Lifting of military ban grants opportunities for female cadets
Published: Friday, February 1, 2013
Updated: Friday, February 1, 2013 01:02
Since Judith Crews was nine years old, she has asked her parents why women weren’t allowed to serve in combat roles in the military.
Now a member of the Corps of Cadets’ Squadron 6, Crews, sophomore international studies major, was pleased to hear that Defense Secretary Leon E. Panetta had lifted of the 19-year-old Pentagon rule that restricted women from serving in the artillery, armory, infantry and other such combat roles— a ban she saw as an offense to womens’ potential.
“I think it’s insulting to the capabilities of women, by setting the physical training standards lower,” Crews said. “People just assume that [women] will not perform as well. I think that women who are interested in being in Special Forces should be able to prove themselves.”
Though the Pentagon did order the services to open combat jobs to women, the process of achieving gender neutrality will be a long process. In his first interview since the lifting of the ban, the Commandant of the Marine Corps Gen. James Amos said the opening of certain combat jobs to women might depend on the number of women that qualify for physical and other standards.
While women make up 15 percent of the forces, according to Panetta, the 200 women in the Corps make up almost 10 percent of A&M’s Corps of Cadets.
Considering that 35 percent of the 200 women in the Corps will continue in ROTC to receive a position in one of the military branches, according to the Corps of Cadets’ website, it is worth discussing the affect that this decision about womens’ roles in combat could have on the Corps.
Col. Sam Hawes, assistant commandant for the Corps of Cadets, said that he does not foresee the Pentagon’s ruling on women in combat changing the dynamics of the Corps.
“We are having huge success recruiting overall for the Corps, and our numbers of young women joining the corps are continuing to go up,” Hawes said. “The topic [of women in combat] has not come up in the recruiting process, it hasn’t been an issue.”
With this in mind, females in the Corps of Cadets voiced their opinions about what the recent lifting of the ban means for them as individuals, and for the military as a whole.
“They haven’t talked to us about [the ban being lifted],” said Mariah Stanley, sophomore international studies and anthropology double major in outfit S2, referring to the Corps administration. “But they don’t train the females very differently from the males here.
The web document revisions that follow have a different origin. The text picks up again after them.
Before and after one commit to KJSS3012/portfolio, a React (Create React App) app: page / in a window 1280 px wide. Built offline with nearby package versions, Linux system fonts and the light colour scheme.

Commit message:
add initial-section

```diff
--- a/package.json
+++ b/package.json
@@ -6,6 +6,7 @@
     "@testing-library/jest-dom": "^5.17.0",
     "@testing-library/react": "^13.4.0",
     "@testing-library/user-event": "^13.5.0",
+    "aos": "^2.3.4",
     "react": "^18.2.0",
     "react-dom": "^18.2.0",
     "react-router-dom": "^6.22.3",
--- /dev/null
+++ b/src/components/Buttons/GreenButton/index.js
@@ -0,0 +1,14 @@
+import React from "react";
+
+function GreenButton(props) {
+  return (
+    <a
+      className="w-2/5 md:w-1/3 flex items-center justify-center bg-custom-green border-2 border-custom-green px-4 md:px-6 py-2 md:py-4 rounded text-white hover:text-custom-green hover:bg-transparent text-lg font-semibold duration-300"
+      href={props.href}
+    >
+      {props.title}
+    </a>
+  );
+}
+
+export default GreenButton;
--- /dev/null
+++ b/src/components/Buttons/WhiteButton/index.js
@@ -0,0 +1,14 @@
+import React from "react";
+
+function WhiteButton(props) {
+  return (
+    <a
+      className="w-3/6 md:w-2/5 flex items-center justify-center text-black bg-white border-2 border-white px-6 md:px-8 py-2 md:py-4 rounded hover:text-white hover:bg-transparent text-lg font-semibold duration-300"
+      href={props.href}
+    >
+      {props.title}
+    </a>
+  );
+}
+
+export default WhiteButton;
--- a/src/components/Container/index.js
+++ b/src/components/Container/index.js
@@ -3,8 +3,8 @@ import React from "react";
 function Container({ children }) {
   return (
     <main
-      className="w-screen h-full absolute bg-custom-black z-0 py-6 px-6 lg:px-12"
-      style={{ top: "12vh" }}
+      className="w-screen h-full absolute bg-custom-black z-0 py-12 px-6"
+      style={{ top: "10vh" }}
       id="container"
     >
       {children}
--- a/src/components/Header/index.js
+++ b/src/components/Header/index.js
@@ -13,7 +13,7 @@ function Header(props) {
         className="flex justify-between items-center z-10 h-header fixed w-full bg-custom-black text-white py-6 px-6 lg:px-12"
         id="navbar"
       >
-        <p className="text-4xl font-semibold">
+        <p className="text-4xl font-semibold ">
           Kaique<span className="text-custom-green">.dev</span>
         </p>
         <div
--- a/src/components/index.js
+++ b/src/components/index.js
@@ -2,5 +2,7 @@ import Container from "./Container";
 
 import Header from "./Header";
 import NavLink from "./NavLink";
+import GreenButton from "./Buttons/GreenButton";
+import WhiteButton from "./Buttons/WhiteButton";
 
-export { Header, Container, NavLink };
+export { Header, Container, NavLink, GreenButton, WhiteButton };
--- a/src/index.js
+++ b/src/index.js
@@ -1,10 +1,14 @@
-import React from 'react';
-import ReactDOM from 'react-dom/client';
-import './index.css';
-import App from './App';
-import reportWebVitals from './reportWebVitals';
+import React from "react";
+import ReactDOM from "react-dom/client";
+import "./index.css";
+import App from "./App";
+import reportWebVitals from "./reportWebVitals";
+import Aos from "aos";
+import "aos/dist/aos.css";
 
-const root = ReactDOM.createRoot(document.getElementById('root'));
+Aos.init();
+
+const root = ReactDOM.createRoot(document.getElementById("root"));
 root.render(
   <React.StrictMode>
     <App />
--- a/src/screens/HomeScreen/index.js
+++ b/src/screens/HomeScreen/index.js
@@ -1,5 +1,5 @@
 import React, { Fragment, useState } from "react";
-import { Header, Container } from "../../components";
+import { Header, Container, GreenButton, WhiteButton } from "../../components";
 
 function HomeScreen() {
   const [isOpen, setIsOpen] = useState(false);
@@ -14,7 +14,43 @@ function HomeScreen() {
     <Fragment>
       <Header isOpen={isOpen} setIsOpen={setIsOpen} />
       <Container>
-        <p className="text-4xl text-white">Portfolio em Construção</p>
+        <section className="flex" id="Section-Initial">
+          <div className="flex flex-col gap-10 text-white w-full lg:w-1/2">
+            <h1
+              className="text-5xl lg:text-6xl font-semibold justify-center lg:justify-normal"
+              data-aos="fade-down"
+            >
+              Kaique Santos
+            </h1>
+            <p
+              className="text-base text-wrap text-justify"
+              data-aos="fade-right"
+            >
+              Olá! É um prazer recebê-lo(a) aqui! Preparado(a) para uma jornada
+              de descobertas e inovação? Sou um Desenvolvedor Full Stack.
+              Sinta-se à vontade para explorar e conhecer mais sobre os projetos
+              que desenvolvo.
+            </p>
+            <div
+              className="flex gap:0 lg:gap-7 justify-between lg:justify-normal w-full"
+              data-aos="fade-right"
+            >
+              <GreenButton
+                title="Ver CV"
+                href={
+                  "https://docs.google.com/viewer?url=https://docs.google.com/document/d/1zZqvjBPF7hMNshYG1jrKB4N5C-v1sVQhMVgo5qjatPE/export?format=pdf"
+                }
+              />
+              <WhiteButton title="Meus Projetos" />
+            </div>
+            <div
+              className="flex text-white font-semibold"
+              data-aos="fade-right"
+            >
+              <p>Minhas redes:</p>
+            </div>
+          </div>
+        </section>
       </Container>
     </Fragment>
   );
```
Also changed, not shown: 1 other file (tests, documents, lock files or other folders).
In a way, they are already preparing us to be able to do a job like that if the opportunity presents itself.”
The opposing reactions in the news to Panetta’s decision speak to the subject’s relation to the issue of gender equality.
Many circulating opinions against women fighting alongside men in combat appeal to its potentially negative consequences on unit cohesion due to natural differences between males and females.
Some argue that the innate male tendency to protect women could create distracting tensions in a setting involving life and death decisions. While Stanley recognizes the grounds for this argument, she noted that precautions could be taken in regard to training to avoid such negative consequences.
“I think some of [these concerns] are valid because it’s in males’ natures to protect females,” Stanley said. “It has the potential to be a problem, but if they spend time training together, which they will, I think it will help smooth that over.”
Crews dismissed the argument that males’ natural tendencies could create tension, disapproving of its relevance to the issue at hand.
“I know that some people argue that men don’t like to see women get shot; it’s emotionally distressing for them,” Crews said. “But I honestly don’t think that women should be punished because the men can’t control how they feel.”
In response to similar projections that natural sexual tension between males and females could potentially decrease combat effectiveness, Stanley applied her experience in an outfit of males and females, saying she finds them as romantically attractive as “brothers” would be.
“Within our outfit – in the entire Corps – you can love your buddies, but you can’t love your buddies,” Stanley said. “That’s literally how we put it. It’s ‘incest’ to date someone in your outfit.”
Stanley noted that her male outfit members gave her the nickname “mom,” – a testament to the platonic relationship she and the males in her outfit maintain. She also continued to point out that natural male and female tensions would be no more common in combat settings than they are in any other workplace, stressing the military’s emphasis on professionalism.
Another matter of contention is physical abilities. Some have questioned females’ abilities to score as high on physical and strength training as those who are currently in combat roles have scored.
Sophomore allied health major Azalea Toney considered the little emphasis that has been put on gender during her time in the Corps of Cadets, and she was encouraged by the impact that Panetta’s decision could potentially have on the widespread perception of womens’ capabilities.
“I think that this not only opens opportunities for things in the future,” Toney said. “This sends a better and more clear message as far as pushing the limits and expectations.”
While Toney said the recent ruling hasn’t necessarily changed her future career goals, she hopes to contract into the Air Force and to one day go to sniper school.